Since the ascendency of Donald Trump to the presidency, I’ve been mostly quiet on this blog. Some of that is due to a personal shift toward social media (I’ve taken to sharing articles and passing observations on my Twitter account) but it’s also due to an inability to keep up. It feels like every day brings a new scandal or the impression of one. The volume of incompetence and corruption is bad enough but what really makes it overwhelming. is the shrill and panicked tone with which this news is delivered.
For eight years, Republicans and other right-wingers suffered through Obama Derangement Syndrome in which the President’s every action was cause for hysterical claims that he was a socialist, a black nationalist, a Kenyan, a Muslim, and all manner of meaningless labels and baseless accusations. In truth, Obama was none of these things. He was just another mediocre politician. But he was on the other team and in this age of political tribalism that is enough to call someone a traitor to the country.

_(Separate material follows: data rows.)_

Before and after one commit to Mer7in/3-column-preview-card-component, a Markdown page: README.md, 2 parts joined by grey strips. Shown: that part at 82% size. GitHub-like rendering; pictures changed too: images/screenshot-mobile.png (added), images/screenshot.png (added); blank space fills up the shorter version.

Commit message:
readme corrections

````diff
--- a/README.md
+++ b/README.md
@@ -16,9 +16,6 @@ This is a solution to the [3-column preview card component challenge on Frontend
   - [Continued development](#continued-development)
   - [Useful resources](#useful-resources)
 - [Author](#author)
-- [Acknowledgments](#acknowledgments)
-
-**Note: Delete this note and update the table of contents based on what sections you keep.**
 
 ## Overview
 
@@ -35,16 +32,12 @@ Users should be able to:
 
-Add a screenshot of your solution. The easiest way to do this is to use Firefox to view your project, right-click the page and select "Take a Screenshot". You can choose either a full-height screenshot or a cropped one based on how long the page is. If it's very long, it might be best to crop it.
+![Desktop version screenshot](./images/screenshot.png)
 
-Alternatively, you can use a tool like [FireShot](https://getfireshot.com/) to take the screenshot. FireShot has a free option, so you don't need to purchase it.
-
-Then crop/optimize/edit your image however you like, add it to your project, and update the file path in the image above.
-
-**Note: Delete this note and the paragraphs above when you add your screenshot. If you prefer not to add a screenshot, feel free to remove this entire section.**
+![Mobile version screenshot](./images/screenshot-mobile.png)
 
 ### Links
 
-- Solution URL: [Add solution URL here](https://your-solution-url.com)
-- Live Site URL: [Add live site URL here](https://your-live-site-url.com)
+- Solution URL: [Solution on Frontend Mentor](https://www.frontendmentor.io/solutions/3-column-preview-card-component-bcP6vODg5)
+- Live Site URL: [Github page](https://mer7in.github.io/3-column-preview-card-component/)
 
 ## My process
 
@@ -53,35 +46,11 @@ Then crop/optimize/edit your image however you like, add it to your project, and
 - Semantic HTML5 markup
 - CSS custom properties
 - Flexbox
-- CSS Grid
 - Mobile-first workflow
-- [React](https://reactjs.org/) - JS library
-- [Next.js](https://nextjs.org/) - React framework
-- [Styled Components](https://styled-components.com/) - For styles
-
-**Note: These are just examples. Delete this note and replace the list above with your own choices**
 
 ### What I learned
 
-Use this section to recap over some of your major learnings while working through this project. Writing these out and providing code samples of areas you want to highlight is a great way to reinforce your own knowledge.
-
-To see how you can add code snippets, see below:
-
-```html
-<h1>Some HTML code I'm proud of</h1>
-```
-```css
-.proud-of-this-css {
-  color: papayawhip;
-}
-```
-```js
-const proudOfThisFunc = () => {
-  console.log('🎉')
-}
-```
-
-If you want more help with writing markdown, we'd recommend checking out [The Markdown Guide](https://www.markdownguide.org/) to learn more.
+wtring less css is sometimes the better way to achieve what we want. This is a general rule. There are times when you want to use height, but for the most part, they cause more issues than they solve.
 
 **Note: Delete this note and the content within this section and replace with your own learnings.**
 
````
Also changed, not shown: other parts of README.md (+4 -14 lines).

In the age of Trump, we are witnessing the same unhinged reaction but this time from the left. Trump Derangement Syndrome has overtaken the President’s opposition and it has paralyzed critical thought and careful analysis. Calls for Trump’s impeachment are made with the same mindless furor that fed the anti-Hillary Clinton “Lock her up!” chants during the 2016 election.
Please do not mistake this as a defense of Donald Trump or his administration. The man is intellectually, experientially, and psychologically unfit for office and he has appointed people to his cabinet with those same qualities. Unlike the accusations against President Obama, there is actually reason to believe Trump is a kleptocrat whose policies are primarily driven by personal enrichment. And the facts in the Russia scandal must be pursued to their conclusion, wherever they might lead.
My concern here is about tone. And tone matters.
Among the President’s detractors, it’s been taken as an article of faith that Donald Trump is the worst Chief Executive in the history of the republic—despite being in office for less than six months. This accusation is short sighted. He has not, for instance, invaded a sovereign nation based on falsified evidence and started a war that killed thousands of American service people and hundreds of thousands of civilians while setting the stage for the rise of one of the world’s most vicious terrorist groups. Trump has not authorized torture (although he has bragged that he will). He has not ignored a major city while it drowned in the aftermath of a hurricane and then overseen a botched emergency response. And, to the best of our knowledge, none of his employees are trading drugs and sexual favors with lobbyists of the industries they are supposed to be regulating.
Trump is also frequently compared to Adolf Hitler. Again, this parallels the rhetoric during the Obama years in which the forty-fourth president was often caricatured as somehow akin to the leader of the Third Reich. The Hitler analogies are part of a broader context of uncivil and stupid discourse. We live in a culture in which Godwin’s Law has come to define all political discussions in any medium, whether it is among strangers on Twitter or between family members around the dinner table.
No, Donald Trump is not Hitler. He’s not even George W. Bush.
These meaningless analogies occur while another world leader is actually deserving of comparison to Hitler or at least to Slobodan Milošević and Idi Amin. Syrian leader Bashar al-Assad has engaged in a litany of war crimes, including the use of chemical weapons on civilians, and news recently broke that one of Syria’s military prisons now includes a crematorium to conceal atrocities.
Our inability to confront Assad or grapple with this travesty is at least partly due to our frenzied rhetoric. When everyone is Hitler, then no one is. A consistently hysterical tone degrades our ability to make distinctions or present compelling moral arguments.
Hysteria also makes it impossible to have a rational discussion about the President’s actual faults. The arguments made by those afflicted with Trump Derangement Syndrome are saturated in outrage and dissent is treated with indignancy. That’s no way to build the kind of political movement required to remove a world leader from office. Confronted with such browbeating, Trump’s supporters are more likely to double down than be swayed.
Moving forward, it is incumbent upon Trump’s opposition to hold firm but they must also measure their tone and temper the expectations of their constituents. To listen to the rancor on cable news, liberal websites, and from some Democratic leaders, it would seem that President Trump’s impeachment is going to happen any day now. That’s unlikely. There have been plenty of terrible Presidents but only two of them were ever impeached – and neither of them were actually removed from office. The chain of events that led to the resignation of Richard Nixon took years and that occurred in a very different political, cultural, and media environment than the one we live in now.
But should he get impeached, the short-term joy of seeing Donald Trump get fired will inevitably give way to accusations that Mike Pence is the new Hitler. And meanwhile, actual dictators and war criminals will benefit from the cover of our shrill political discourse. That just seems to be the world we live in now.